PROBLEM DETAILS:
Copy out the lines below that hold the word "link".

Recorded data

=======

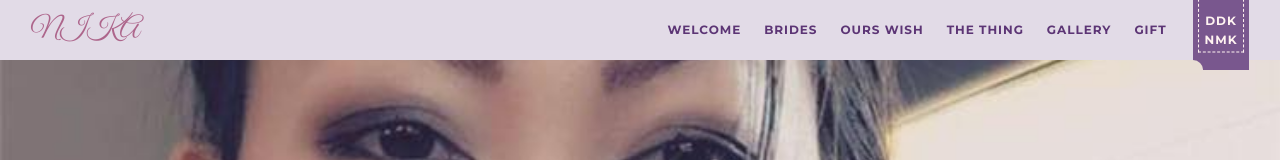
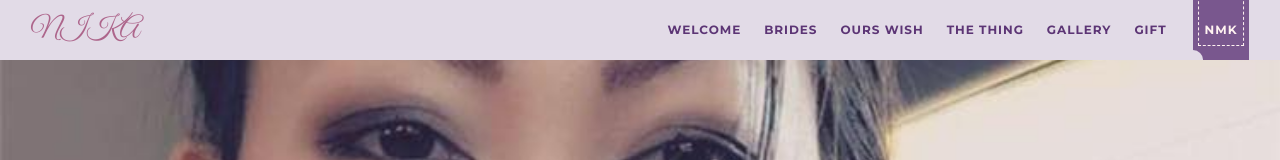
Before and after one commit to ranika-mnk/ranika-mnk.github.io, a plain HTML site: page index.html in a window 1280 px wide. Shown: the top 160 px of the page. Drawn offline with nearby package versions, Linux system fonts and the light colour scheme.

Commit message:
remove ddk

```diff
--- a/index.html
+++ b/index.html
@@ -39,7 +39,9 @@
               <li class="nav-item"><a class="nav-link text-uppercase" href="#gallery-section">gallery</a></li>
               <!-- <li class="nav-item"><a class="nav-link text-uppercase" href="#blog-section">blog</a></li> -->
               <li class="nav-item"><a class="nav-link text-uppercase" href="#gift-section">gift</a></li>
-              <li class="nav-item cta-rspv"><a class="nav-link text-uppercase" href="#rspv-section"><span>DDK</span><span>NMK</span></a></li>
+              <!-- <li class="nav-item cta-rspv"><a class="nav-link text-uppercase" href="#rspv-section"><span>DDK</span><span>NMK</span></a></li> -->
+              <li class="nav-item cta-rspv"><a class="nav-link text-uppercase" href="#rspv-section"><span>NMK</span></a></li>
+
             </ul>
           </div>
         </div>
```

=======

TASK RESULT:
               <li class="nav-item"><a class="nav-link text-uppercase" href="#gallery-section">gallery</a></li>
               <!-- <li class="nav-item"><a class="nav-link text-uppercase" href="#blog-section">blog</a></li> -->
               <li class="nav-item"><a class="nav-link text-uppercase" href="#gift-section">gift</a></li>
-              <li class="nav-item cta-rspv"><a class="nav-link text-uppercase" href="#rspv-section"><span>DDK</span><span>NMK</span></a></li>
+              <!-- <li class="nav-item cta-rspv"><a class="nav-link text-uppercase" href="#rspv-section"><span>DDK</span><span>NMK</span></a></li> -->
+              <li class="nav-item cta-rspv"><a class="nav-link text-uppercase" href="#rspv-section"><span>NMK</span></a></li>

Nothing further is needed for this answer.